Problem description:
To complete this task, print all the data below exactly but leave out the images.
── Data section ──
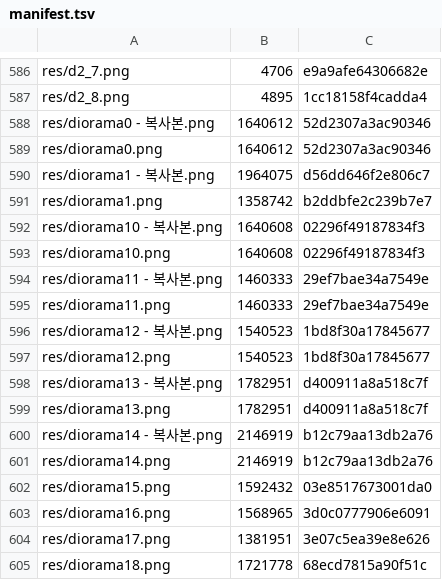
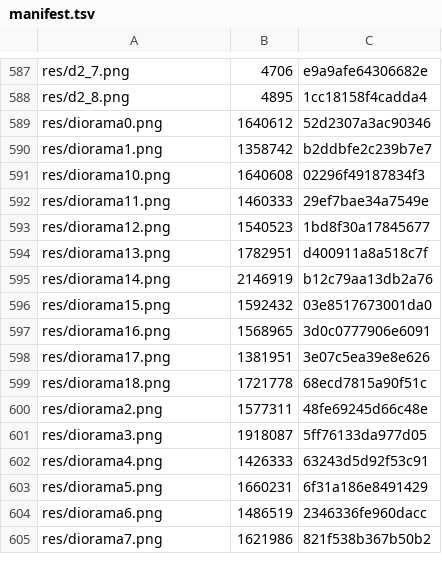
Before and after one commit to caidoz/cs, a TSV file: Resources/manifest.tsv, drawn as a sheet; only a part is shown, gaps mark what is left out; the shorter side is filled out with more unchanged rows; the diff covers the shown part only.

```diff
--- a/Resources/manifest.tsv
+++ b/Resources/manifest.tsv
@@ -587,15 +588,8 @@ res/d2_7.png	4706	e9a9afe64306682e
 res/d2_8.png	4895	1cc18158f4cadda4
-res/diorama0 - 복사본.png	1640612	52d2307a3ac90346
 res/diorama0.png	1640612	52d2307a3ac90346
-res/diorama1 - 복사본.png	1964075	d56dd646f2e806c7
 res/diorama1.png	1358742	b2ddbfe2c239b7e7
-res/diorama10 - 복사본.png	1640608	02296f49187834f3
 res/diorama10.png	1640608	02296f49187834f3
-res/diorama11 - 복사본.png	1460333	29ef7bae34a7549e
 res/diorama11.png	1460333	29ef7bae34a7549e
-res/diorama12 - 복사본.png	1540523	1bd8f30a17845677
 res/diorama12.png	1540523	1bd8f30a17845677
-res/diorama13 - 복사본.png	1782951	d400911a8a518c7f
 res/diorama13.png	1782951	d400911a8a518c7f
-res/diorama14 - 복사본.png	2146919	b12c79aa13db2a76
 res/diorama14.png	2146919	b12c79aa13db2a76
```
Also changed, not shown: 1 added row, 8 removed rows and 3 edited cells elsewhere in this file, 10 other files.
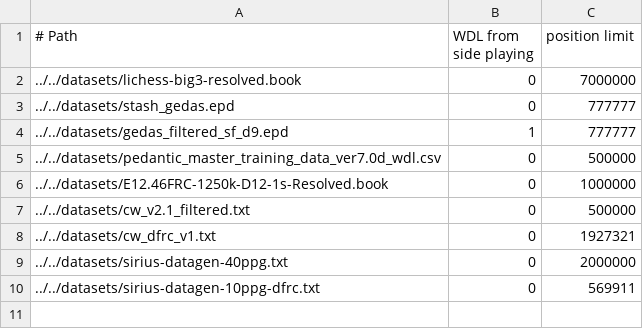
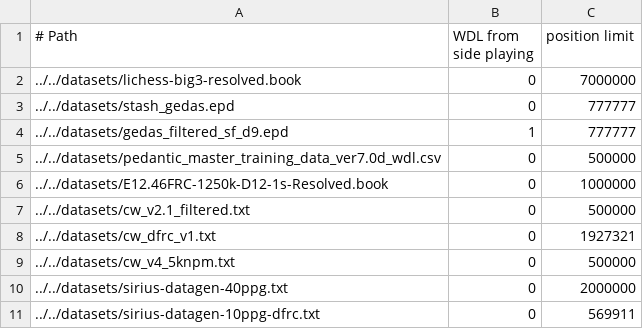
Before and after one commit to lynx-chess/texel-tuner, a CSV file: src/lynx-sources.csv, drawn as a sheet.

Commit message:
Retune adding 500k of CW v4 5knpm

```diff
--- a/src/lynx-sources.csv
+++ b/src/lynx-sources.csv
@@ -8,2 +8,3 @@
 ../../datasets/cw_dfrc_v1.txt,0,1927321
+../../datasets/cw_v4_5knpm.txt,0,500000
 ../../datasets/sirius-datagen-40ppg.txt,0,2000000
```
Also changed, not shown: 1 other file.
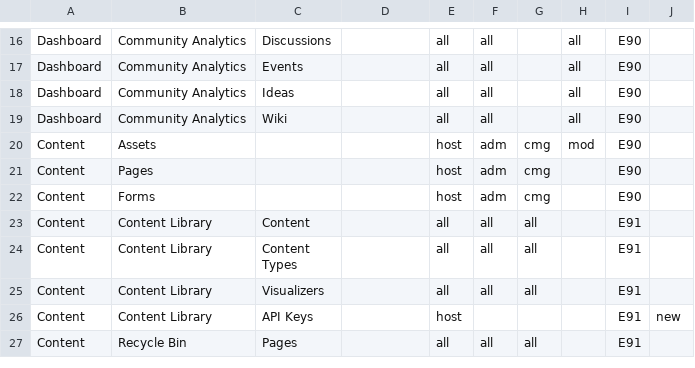
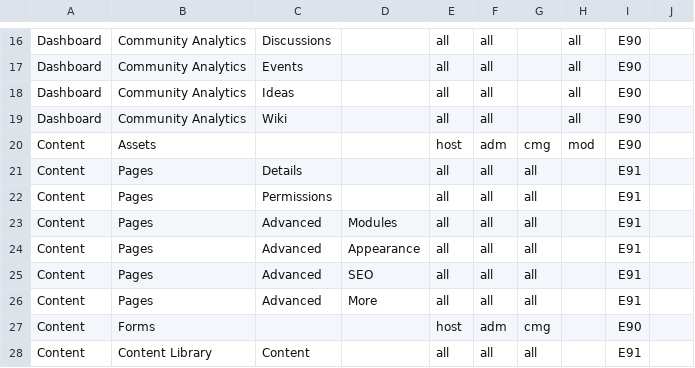
Before and after one commit to eltesoro-dnn/dnndocsdita, a CSV file: _tools/mkbp/pbtabs/pbtabs-E91.csv, drawn as a sheet; only a part is shown, gaps mark what is left out; the shorter side is filled out with more unchanged rows.

```diff
--- a/_tools/mkbp/pbtabs/pbtabs-E91.csv
+++ b/_tools/mkbp/pbtabs/pbtabs-E91.csv
@@ -20,3 +20,8 @@ Dashboard,Community Analytics,Wiki,,all,all,,all,E90,
 Content,Assets,,,host,adm,cmg,mod,E90,
-Content,Pages,,,host,adm,cmg,,E90,
+Content,Pages,Details,,all,all,all,,E91,
+Content,Pages,Permissions,,all,all,all,,E91,
+Content,Pages,Advanced,Modules,all,all,all,,E91,
+Content,Pages,Advanced,Appearance,all,all,all,,E91,
+Content,Pages,Advanced,SEO,all,all,all,,E91,
+Content,Pages,Advanced,More,all,all,all,,E91,
 Content,Forms,,,host,adm,cmg,,E90,
```
Also changed, not shown: 38 other files.
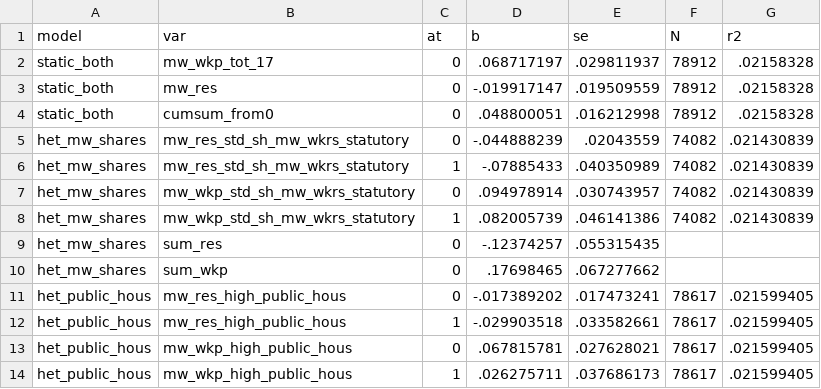
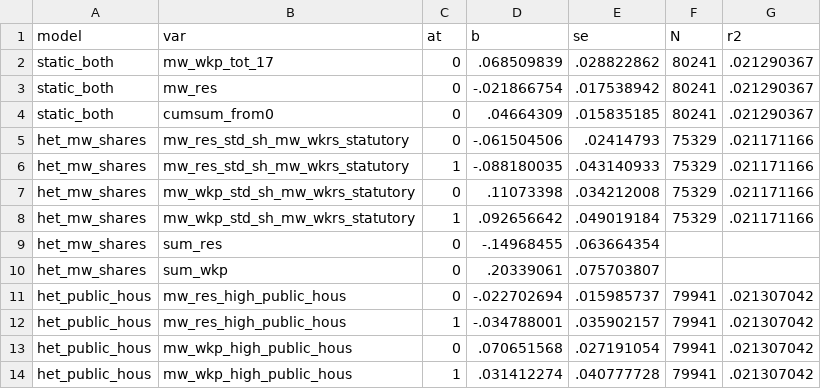
Before and after one commit to diegogentilepassaro/min_wage_rent, a CSV file: analysis/fd_heterogeneity/output/estimates_het.csv, drawn as a sheet; only a part is shown; the diff covers the shown part only.

Commit message:
#237 Fixing sample in heterogeneity.tex

```diff
--- a/analysis/fd_heterogeneity/output/estimates_het.csv
+++ b/analysis/fd_heterogeneity/output/estimates_het.csv
@@ -1,14 +1,14 @@
 model,var,at,b,se,N,r2
-static_both,mw_wkp_tot_17,0,.068717197,.029811937,78912,.02158328
-static_both,mw_res,0,-.019917147,.019509559,78912,.02158328
-static_both,cumsum_from0,0,.048800051,.016212998,78912,.02158328
-het_mw_shares,mw_res_std_sh_mw_wkrs_statutory,0,-.044888239,.02043559,74082,.021430839
-het_mw_shares,mw_res_std_sh_mw_wkrs_statutory,1,-.07885433,.040350989,74082,.021430839
-het_mw_shares,mw_wkp_std_sh_mw_wkrs_statutory,0,.094978914,.030743957,74082,.021430839
-het_mw_shares,mw_wkp_std_sh_mw_wkrs_statutory,1,.082005739,.046141386,74082,.021430839
-het_mw_shares,sum_res,0,-.12374257,.055315435,,
-het_mw_shares,sum_wkp,0,.17698465,.067277662,,
-het_public_hous,mw_res_high_public_hous,0,-.017389202,.017473241,78617,.021599405
-het_public_hous,mw_res_high_public_hous,1,-.029903518,.033582661,78617,.021599405
-het_public_hous,mw_wkp_high_public_hous,0,.067815781,.027628021,78617,.021599405
-het_public_hous,mw_wkp_high_public_hous,1,.026275711,.037686173,78617,.021599405
+static_both,mw_wkp_tot_17,0,.068509839,.028822862,80241,.021290367
+static_both,mw_res,0,-.021866754,.017538942,80241,.021290367
+static_both,cumsum_from0,0,.04664309,.015835185,80241,.021290367
+het_mw_shares,mw_res_std_sh_mw_wkrs_statutory,0,-.061504506,.02414793,75329,.021171166
+het_mw_shares,mw_res_std_sh_mw_wkrs_statutory,1,-.088180035,.043140933,75329,.021171166
+het_mw_shares,mw_wkp_std_sh_mw_wkrs_statutory,0,.11073398,.034212008,75329,.021171166
+het_mw_shares,mw_wkp_std_sh_mw_wkrs_statutory,1,.092656642,.049019184,75329,.021171166
+het_mw_shares,sum_res,0,-.14968455,.063664354,,
+het_mw_shares,sum_wkp,0,.20339061,.075703807,,
+het_public_hous,mw_res_high_public_hous,0,-.022702694,.015985737,79941,.021307042
+het_public_hous,mw_res_high_public_hous,1,-.034788001,.035902157,79941,.021307042
+het_public_hous,mw_wkp_high_public_hous,0,.070651568,.027191054,79941,.021307042
+het_public_hous,mw_wkp_high_public_hous,1,.031412274,.040777728,79941,.021307042
```
Also changed, not shown: 24 edited cells elsewhere in this file, 5 other files.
───
Your solution:
Before and after one commit to caidoz/cs, a TSV file: Resources/manifest.tsv, drawn as a sheet; only a part is shown, gaps mark what is left out; the shorter side is filled out with more unchanged rows; the diff covers the shown part only.

```diff
--- a/Resources/manifest.tsv
+++ b/Resources/manifest.tsv
@@ -587,15 +588,8 @@ res/d2_7.png	4706	e9a9afe64306682e
 res/d2_8.png	4895	1cc18158f4cadda4
-res/diorama0 - 복사본.png	1640612	52d2307a3ac90346
 res/diorama0.png	1640612	52d2307a3ac90346
-res/diorama1 - 복사본.png	1964075	d56dd646f2e806c7
 res/diorama1.png	1358742	b2ddbfe2c239b7e7
-res/diorama10 - 복사본.png	1640608	02296f49187834f3
 res/diorama10.png	1640608	02296f49187834f3
-res/diorama11 - 복사본.png	1460333	29ef7bae34a7549e
 res/diorama11.png	1460333	29ef7bae34a7549e
-res/diorama12 - 복사본.png	1540523	1bd8f30a17845677
 res/diorama12.png	1540523	1bd8f30a17845677
-res/diorama13 - 복사본.png	1782951	d400911a8a518c7f
 res/diorama13.png	1782951	d400911a8a518c7f
-res/diorama14 - 복사본.png	2146919	b12c79aa13db2a76
 res/diorama14.png	2146919	b12c79aa13db2a76
```
Also changed, not shown: 1 added row, 8 removed rows and 3 edited cells elsewhere in this file, 10 other files.
Before and after one commit to lynx-chess/texel-tuner, a CSV file: src/lynx-sources.csv, drawn as a sheet.

Commit message:
Retune adding 500k of CW v4 5knpm

```diff
--- a/src/lynx-sources.csv
+++ b/src/lynx-sources.csv
@@ -8,2 +8,3 @@
 ../../datasets/cw_dfrc_v1.txt,0,1927321
+../../datasets/cw_v4_5knpm.txt,0,500000
 ../../datasets/sirius-datagen-40ppg.txt,0,2000000
```
Also changed, not shown: 1 other file.
Before and after one commit to eltesoro-dnn/dnndocsdita, a CSV file: _tools/mkbp/pbtabs/pbtabs-E91.csv, drawn as a sheet; only a part is shown, gaps mark what is left out; the shorter side is filled out with more unchanged rows.

```diff
--- a/_tools/mkbp/pbtabs/pbtabs-E91.csv
+++ b/_tools/mkbp/pbtabs/pbtabs-E91.csv
@@ -20,3 +20,8 @@ Dashboard,Community Analytics,Wiki,,all,all,,all,E90,
 Content,Assets,,,host,adm,cmg,mod,E90,
-Content,Pages,,,host,adm,cmg,,E90,
+Content,Pages,Details,,all,all,all,,E91,
+Content,Pages,Permissions,,all,all,all,,E91,
+Content,Pages,Advanced,Modules,all,all,all,,E91,
+Content,Pages,Advanced,Appearance,all,all,all,,E91,
+Content,Pages,Advanced,SEO,all,all,all,,E91,
+Content,Pages,Advanced,More,all,all,all,,E91,
 Content,Forms,,,host,adm,cmg,,E90,
```
Also changed, not shown: 38 other files.
Before and after one commit to diegogentilepassaro/min_wage_rent, a CSV file: analysis/fd_heterogeneity/output/estimates_het.csv, drawn as a sheet; only a part is shown; the diff covers the shown part only.

Commit message:
#237 Fixing sample in heterogeneity.tex

```diff
--- a/analysis/fd_heterogeneity/output/estimates_het.csv
+++ b/analysis/fd_heterogeneity/output/estimates_het.csv
@@ -1,14 +1,14 @@
 model,var,at,b,se,N,r2
-static_both,mw_wkp_tot_17,0,.068717197,.029811937,78912,.02158328
-static_both,mw_res,0,-.019917147,.019509559,78912,.02158328
-static_both,cumsum_from0,0,.048800051,.016212998,78912,.02158328
-het_mw_shares,mw_res_std_sh_mw_wkrs_statutory,0,-.044888239,.02043559,74082,.021430839
-het_mw_shares,mw_res_std_sh_mw_wkrs_statutory,1,-.07885433,.040350989,74082,.021430839
-het_mw_shares,mw_wkp_std_sh_mw_wkrs_statutory,0,.094978914,.030743957,74082,.021430839
-het_mw_shares,mw_wkp_std_sh_mw_wkrs_statutory,1,.082005739,.046141386,74082,.021430839
-het_mw_shares,sum_res,0,-.12374257,.055315435,,
-het_mw_shares,sum_wkp,0,.17698465,.067277662,,
-het_public_hous,mw_res_high_public_hous,0,-.017389202,.017473241,78617,.021599405
-het_public_hous,mw_res_high_public_hous,1,-.029903518,.033582661,78617,.021599405
-het_public_hous,mw_wkp_high_public_hous,0,.067815781,.027628021,78617,.021599405
-het_public_hous,mw_wkp_high_public_hous,1,.026275711,.037686173,78617,.021599405
+static_both,mw_wkp_tot_17,0,.068509839,.028822862,80241,.021290367
+static_both,mw_res,0,-.021866754,.017538942,80241,.021290367
+static_both,cumsum_from0,0,.04664309,.015835185,80241,.021290367
+het_mw_shares,mw_res_std_sh_mw_wkrs_statutory,0,-.061504506,.02414793,75329,.021171166
+het_mw_shares,mw_res_std_sh_mw_wkrs_statutory,1,-.088180035,.043140933,75329,.021171166
+het_mw_shares,mw_wkp_std_sh_mw_wkrs_statutory,0,.11073398,.034212008,75329,.021171166
+het_mw_shares,mw_wkp_std_sh_mw_wkrs_statutory,1,.092656642,.049019184,75329,.021171166
+het_mw_shares,sum_res,0,-.14968455,.063664354,,
+het_mw_shares,sum_wkp,0,.20339061,.075703807,,
+het_public_hous,mw_res_high_public_hous,0,-.022702694,.015985737,79941,.021307042
+het_public_hous,mw_res_high_public_hous,1,-.034788001,.035902157,79941,.021307042
+het_public_hous,mw_wkp_high_public_hous,0,.070651568,.027191054,79941,.021307042
+het_public_hous,mw_wkp_high_public_hous,1,.031412274,.040777728,79941,.021307042
```
Also changed, not shown: 24 edited cells elsewhere in this file, 5 other files.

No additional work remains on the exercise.